Barbara Rush has been a professional artist since 2007, a gallery owner since 2009, and an animal lover her entire life.
Nationally Renown Animal Artist, Barbara Rush, is a very colorful and structured award winning acrylic artist. Her work has been influenced by cubist artists such as Picasso, Albert Gleizes, Juan Gris, and Jean Metzinger, but her style, GeoCubism, is uniquely her own.
In 2004, after attending a museum exhibit (at The High Museum, Atlanta GA) featuring master cubists, Ms. Rush was so struck by the essence of the cubists’ deconstruction of their subjects, that she was inspired to begin drawing again, after a five year hiatus from art.

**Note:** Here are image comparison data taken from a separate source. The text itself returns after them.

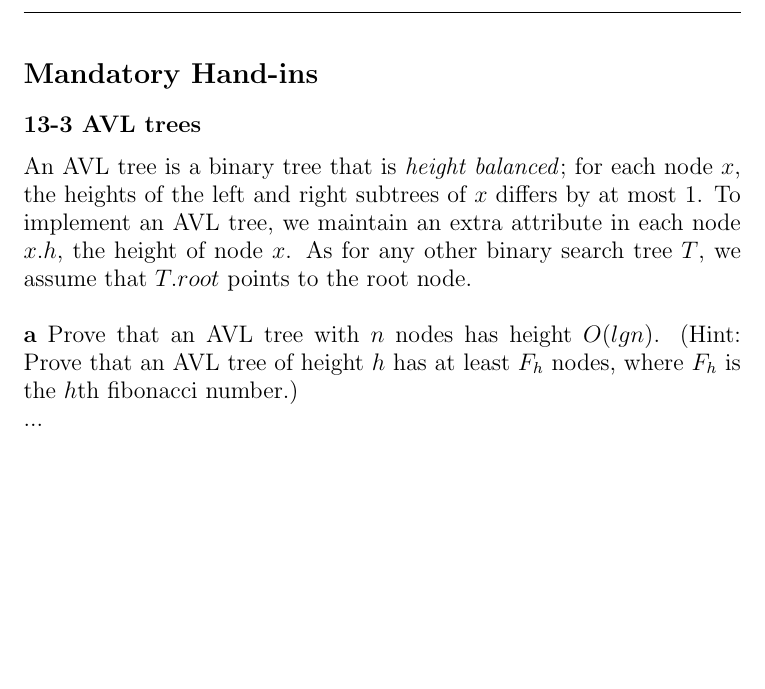
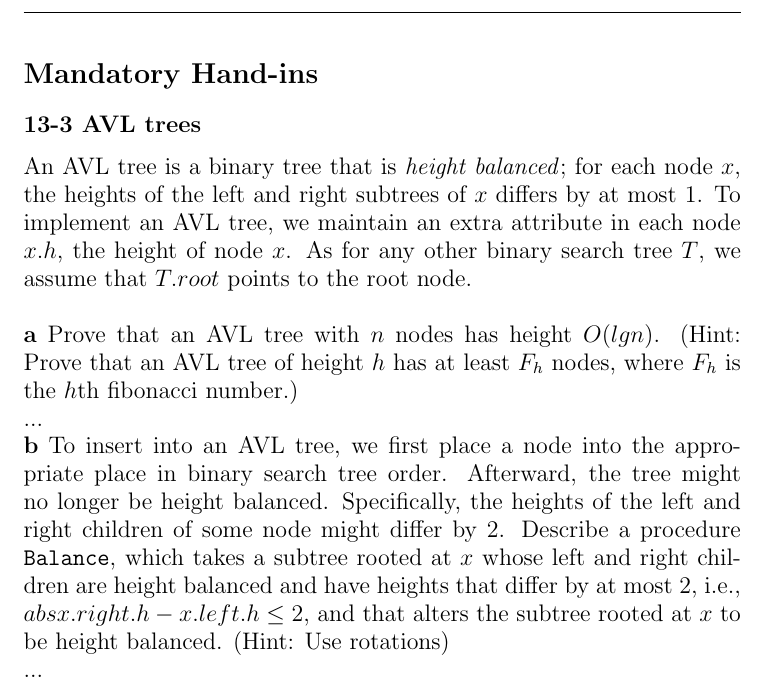
Before and after one commit to CasperBHansen/AD, a LaTeX problem sheet (assignments/05/05.tex): part of page 2 of 2, cut so that both start at the same text, the shorter picture padded with empty space. Compiled offline with pdfLaTeX.

Commit message:
Added (b) question.

```diff
--- a/assignments/05/05.tex
+++ b/assignments/05/05.tex
@@ -74,6 +74,17 @@ least $F_h$ nodes, where $F_h$ is the $h$th fibonacci number.)}
 \\
 ...
 
+\noindent \large{\textbf{b} \mdseries To insert into an AVL tree, we first
+place a node into the appropriate place in binary search tree order.
+Afterward, the tree might no longer be height balanced. Specifically, the
+heights of the left and right children of some node might differ by 2.
+Describe a procedure \texttt{Balance}, which takes a subtree rooted at $x$
+whose left and right children are height balanced and have heights that differ
+by at most 2, i.e., $abs{x.right.h - x.left.h} \leq 2$, and that alters the
+subtree rooted at $x$ to be height balanced. (Hint: Use rotations)}
+\\
+...
+
 %========== optional ==========%
 
 % no optional hand-ins
```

Her deep connection to animals, and love of the horse, led her to explore complementary curves and juxtaposed angles within the body of the horse. Compelled to restructure and emphasize what the horse would look like as it shifted with each position of its body, she spent two years developing the ideas for the basis of her paintings, and painted only horses for the first five years of her style.
Her experience as a graphic designer led her to test a variety of grids until she discovered connections in the shapes that reinforced the anatomy of her subjects. Her love of finding shapes and forms within her subject matter is easily discernible within every painting she creates.
When creating her art she always completes the backgrounds first, using heavy bodied acrylics with impasto techniques and dry brush, or glazes, to finish the layers. She allows herself complete freedom in the background in contrast to the tight forms that are used to convey her subject matter. Designs of her subjects are created on paper, once they are complete, she transfers her sketches to the canvas. Merging the elegant geometric compositions of horses, florals, or other creatures onto the loose backgrounds.
Ms. Rush then applies colors into the heavily gridded shapes, or curves, that in the same moment break apart and hold the subject matter together. Quill brushes (not masking tape) are used to create precise lines and curves. She enjoys leaving a space between the shapes to allow the background to pass through, reminding us that although our world appears to be solid there is a life force that exists, between our molecules, creating movement within all things. Life is molded from lines and shapes, capturing the essence of its energy on the canvas.
All in all, Ms. Rush’s unique way of connecting with her subject matter, combined with her unique style, bold colors, and analytical analysis of interlocking shapes, make her paintings resonate with vitality and significance in the art world.
The result is what she calls “GeoCubism” and it is the way she has been painting since 2006.
Well as life would have it little Roswell, GA is growing up and a developer purchased the property where my gallery, Synergy Fine Art, has been since 2007. We closed our doors on September 1, 2018. But fear not! LOL…even in a pandemic you can shop online and watch videos of me talking about my art on my FB page @BarbaraRushArt 🙂
Over the years she has had the privilege of many animal companions. One of her first pets was a guinea pig named Twinkles who would follow her all around the house and even on adventures outside around the yard. She learned, from her Mother, to raise and release animals so when she found an orphaned possum it became a cherished companion before it grew up and was released on a strawberry farm. She talked her father into giving one of his prized pointer puppies to her at an early age and enjoyed taking her dog, Frito, on long walks in the woods, bike rides and having Frito jump courses in the backyard.
Her family always had cats, quail, and litters of hunting dogs…her brother even had a chicken coop in the backyard. She road horses at the local riding academy, raised tropical fish and even had a pigeon that would ride on the windshield wipers of her car, fly home to greet her, peck at her bedroom window at dawn, and come when she called it…really.
After the passing of her last three cats, all half-Siamese sisters, Daisy (12), Lily (16), and Daphne (17), she has decided to foster animals from the Atlanta Humane Society.